* Goal of the exercise
Pictures are to be left out, and every entry repeated exactly.

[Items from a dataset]
* * *
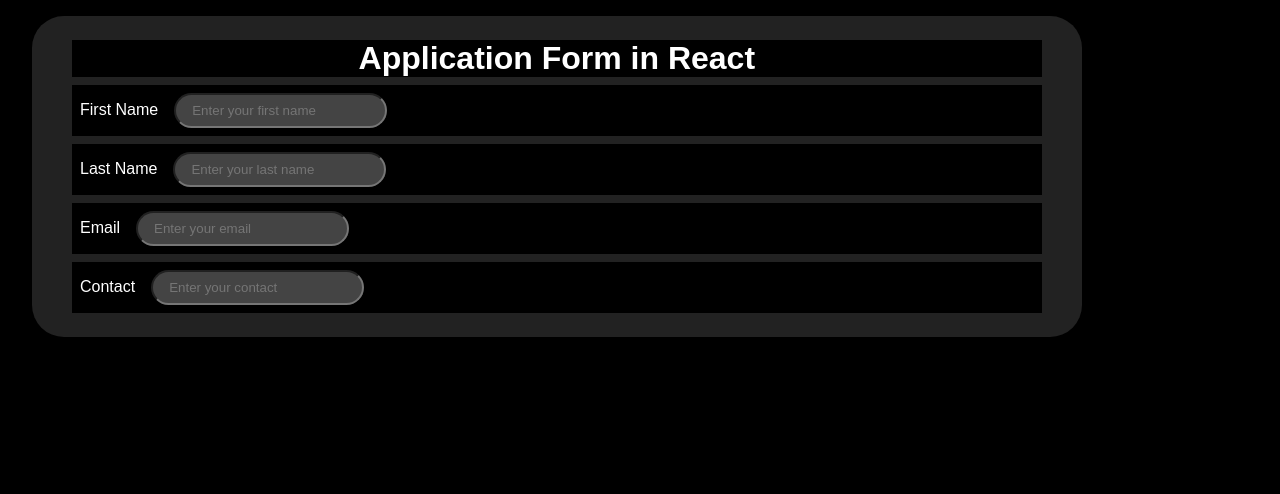
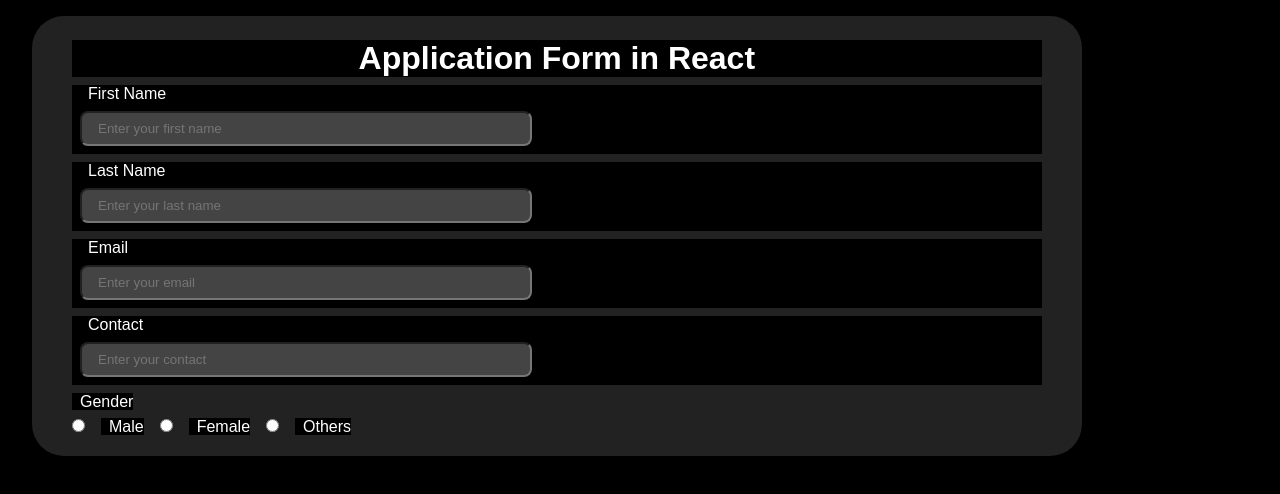
Before and after one commit to techieshruti/React_Project_Based_Learning, a React (Vite) app in the folder Project-01-submission-form/: page / in a window 1280 px wide. Shown: the top 494 px of the page. Built offline with nearby package versions, Linux system fonts and the light colour scheme.

Commit message:
added radio button

```diff
--- a/Project-01-submission-form/components/input_field.jsx
+++ b/Project-01-submission-form/components/input_field.jsx
@@ -3,7 +3,7 @@ import React from "react";
 const Input = ({label,place}) => {
     return(
         <div>
-            <label>{label}</label>
+            <label>{label}</label><br/>
             <input type="text" className="input" placeholder={"Enter your "+place}/>
         </div>
     )
--- a/Project-01-submission-form/src/App.jsx
+++ b/Project-01-submission-form/src/App.jsx
@@ -10,6 +10,13 @@ const App = () => {
       <Input label ="Last Name" place="last name" />
       <Input label ="Email" place="email"/>
       <Input label ="Contact" place="contact"/>
+      <label>Gender</label><br/>
+      <input type='radio'/>
+      <label>Male</label>
+      <input type='radio'/>
+      <label>Female</label>
+      <input type='radio'/>
+      <label>Others</label>
     </div>
   )
 }
--- a/Project-01-submission-form/src/index.css
+++ b/Project-01-submission-form/src/index.css
@@ -19,6 +19,11 @@
 
 .input{
   background-color: #444;
-  border-radius: 2rem;
+  border-radius: 0.5rem;
+  width: 26rem;
   padding: 0.5rem 1rem;
 }
+
+label{
+  padding-left: 0.5rem;
+}
```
* * *
* Written solution
Before and after one commit to techieshruti/React_Project_Based_Learning, a React (Vite) app in the folder Project-01-submission-form/: page / in a window 1280 px wide. Shown: the top 494 px of the page. Built offline with nearby package versions, Linux system fonts and the light colour scheme.

Commit message:
added radio button

```diff
--- a/Project-01-submission-form/components/input_field.jsx
+++ b/Project-01-submission-form/components/input_field.jsx
@@ -3,7 +3,7 @@ import React from "react";
 const Input = ({label,place}) => {
     return(
         <div>
-            <label>{label}</label>
+            <label>{label}</label><br/>
             <input type="text" className="input" placeholder={"Enter your "+place}/>
         </div>
     )
--- a/Project-01-submission-form/src/App.jsx
+++ b/Project-01-submission-form/src/App.jsx
@@ -10,6 +10,13 @@ const App = () => {
       <Input label ="Last Name" place="last name" />
       <Input label ="Email" place="email"/>
       <Input label ="Contact" place="contact"/>
+      <label>Gender</label><br/>
+      <input type='radio'/>
+      <label>Male</label>
+      <input type='radio'/>
+      <label>Female</label>
+      <input type='radio'/>
+      <label>Others</label>
     </div>
   )
 }
--- a/Project-01-submission-form/src/index.css
+++ b/Project-01-submission-form/src/index.css
@@ -19,6 +19,11 @@
 
 .input{
   background-color: #444;
-  border-radius: 2rem;
+  border-radius: 0.5rem;
+  width: 26rem;
   padding: 0.5rem 1rem;
 }
+
+label{
+  padding-left: 0.5rem;
+}
```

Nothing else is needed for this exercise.